Jobcentre Plus offices have also, through incompetence, inflexibility or deliberate policy, frequently refused to allow advice workers to ring up for claim packs on a claimant's behalf. Indeed, on some occasions advice workers have been told they must give their name, date of birth and national insurance number before staff will even speak to them. This squeezing of advice workers out of the initial claims process will increase the likelihood of vulnerable people being prevented from claiming the disability benefits to which they are entitled.
The proposed changes to the claims system are likely to be particularly attractive to the DWP because they allow it to entirely sidestep any democratic scrutiny. As these are purely administrative changes in the way claims are handled, they will not have to be submitted for approval to either house or to the Social Security Advisory Committee (SSAC).
At the moment, however, far from opposition the minister is claiming to have the complete backing of disability organisations for the new measures. As she explained to the MPs:
'At every stage, development proposals on claim forms are presented to a forum of disability organisations, the modern service working group, to ensure that the changes meet the needs of and are in the best interests of disabled people and are not just administrative expedients.
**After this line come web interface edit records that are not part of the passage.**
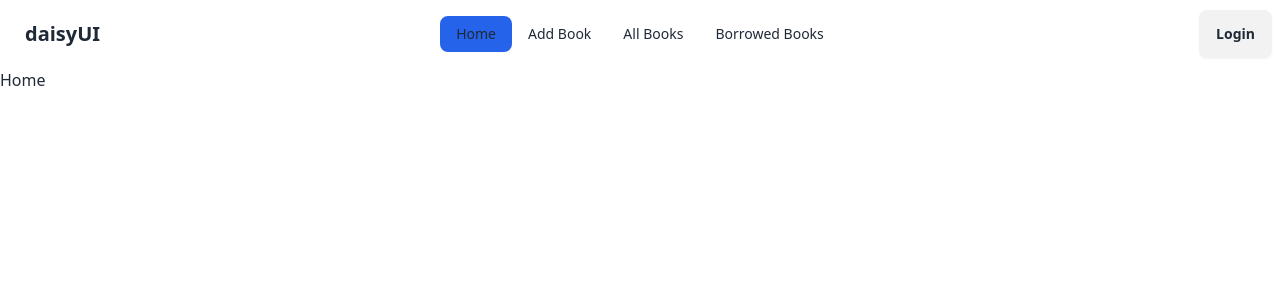
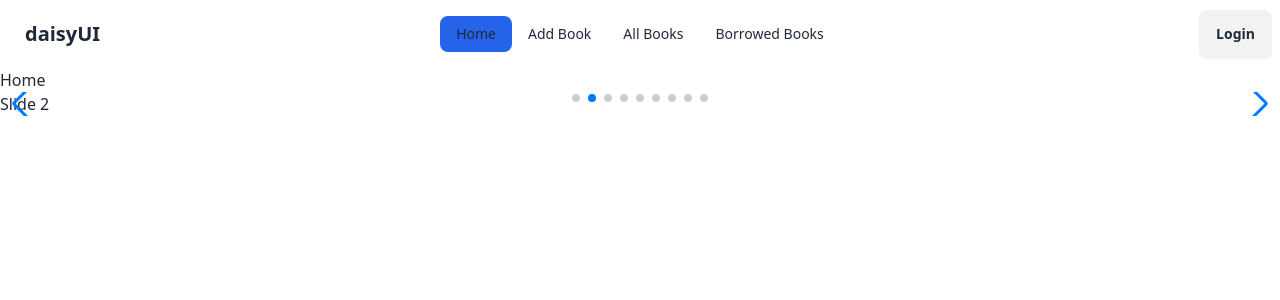
Before and after one commit to rjspyk5/wisdom-library-client, a React (Vite) app: page / in a window 1280 px wide. Shown: the top 300 px of the page. Built offline with nearby package versions, Linux system fonts and the light colour scheme; no server answers.

Commit message:
basic slider implement without style from swiper js

```diff
--- a/package.json
+++ b/package.json
@@ -18,7 +18,8 @@
     "react-dom": "^18.2.0",
     "react-icons": "^5.2.1",
     "react-router-dom": "^6.23.0",
-    "sort-by": "^1.2.0"
+    "sort-by": "^1.2.0",
+    "swiper": "^11.1.1"
   },
   "devDependencies": {
     "@types/react": "^18.2.66",
--- a/src/Pages/Home/Carasoul.jsx
+++ b/src/Pages/Home/Carasoul.jsx
@@ -0,0 +1,43 @@
+import React, { useRef, useState } from "react";
+// Import Swiper React components
+import { Swiper, SwiperSlide } from "swiper/react";
+
+// Import Swiper styles
+import "swiper/css";
+import "swiper/css/pagination";
+import "swiper/css/navigation";
+
+// import required modules
+import { Autoplay, Pagination, Navigation } from "swiper/modules";
+
+export const Carasoul = () => {
+  return (
+    <>
+      <Swiper
+        spaceBetween={30}
+        centeredSlides={true}
+        loop={true}
+        autoplay={{
+          delay: 2500,
+          disableOnInteraction: false,
+        }}
+        pagination={{
+          clickable: true,
+        }}
+        navigation={true}
+        modules={[Autoplay, Pagination, Navigation]}
+        className="mySwiper"
+      >
+        <SwiperSlide>Slide 1</SwiperSlide>
+        <SwiperSlide>Slide 2</SwiperSlide>
+        <SwiperSlide>Slide 3</SwiperSlide>
+        <SwiperSlide>Slide 4</SwiperSlide>
+        <SwiperSlide>Slide 5</SwiperSlide>
+        <SwiperSlide>Slide 6</SwiperSlide>
+        <SwiperSlide>Slide 7</SwiperSlide>
+        <SwiperSlide>Slide 8</SwiperSlide>
+        <SwiperSlide>Slide 9</SwiperSlide>
+      </Swiper>
+    </>
+  );
+};
--- a/src/Pages/Home/Home.jsx
+++ b/src/Pages/Home/Home.jsx
@@ -1,5 +1,11 @@
 import React from "react";
+import { Carasoul } from "./Carasoul";
 
 export const Home = () => {
-  return <div>Home</div>;
+  return (
+    <div>
+      Home
+      <Carasoul />
+    </div>
+  );
 };
```
Also changed, not shown: 1 other file (tests, documents, lock files or other folders).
Those organisations can tell us whether we are on the right track.'
The Modern Service Working Group is a collection of civil servants and representatives of disability organisations. (There is a complete list of the organisations the DWP say are on the Modern Service Working Group at the end of this article). It was originally set up as a sub committee to report to the Disability Benefits Forum, a large group of disability organisations working with the government on welfare reform. However, the Disability Benefits Forum folded in 1999 after most of the disability organisations walked out in protest at government cuts to incapacity benefit. They were particularly angry that the DSS, as it then was, had under Alistair Darling ignored their ". . . detailed and constructive proposals during the consultation process and have managed to give the impression that our membership of the DBF indicates our support for those unacceptable cuts".
The Modern Service Working Group remained, however, now reporting directly to the DWP and including many of the same organisation that had resigned from the Disability Benefits Forum. Now either history is repeating itself or, incredibly, organisations including the National Association of Citizens Advice Bureaux, Disability Alliance, Age Concern, MIND and Mencap are enthusiastically supporting a process that is certain to result in equally unacceptable cuts to entitlement to DLA and AA.
If such reputable organisations really are supporting such apparently disastrous reforms, they need to make public the reasons why they are doing so. If, in spite of the minister's claim, this is not the truth then they need to protest loudly, clearly and before it's too late.
Members of the Modern Service Working Group
Disablement Income Group
National Association of Citizens Advice Bureaux
Rethink (formerly National Schizophrenia Fellowship)
Royal Association for Disability and Rehabilitation
Royal National Institute of the Blind
Royal National Institute of the Deaf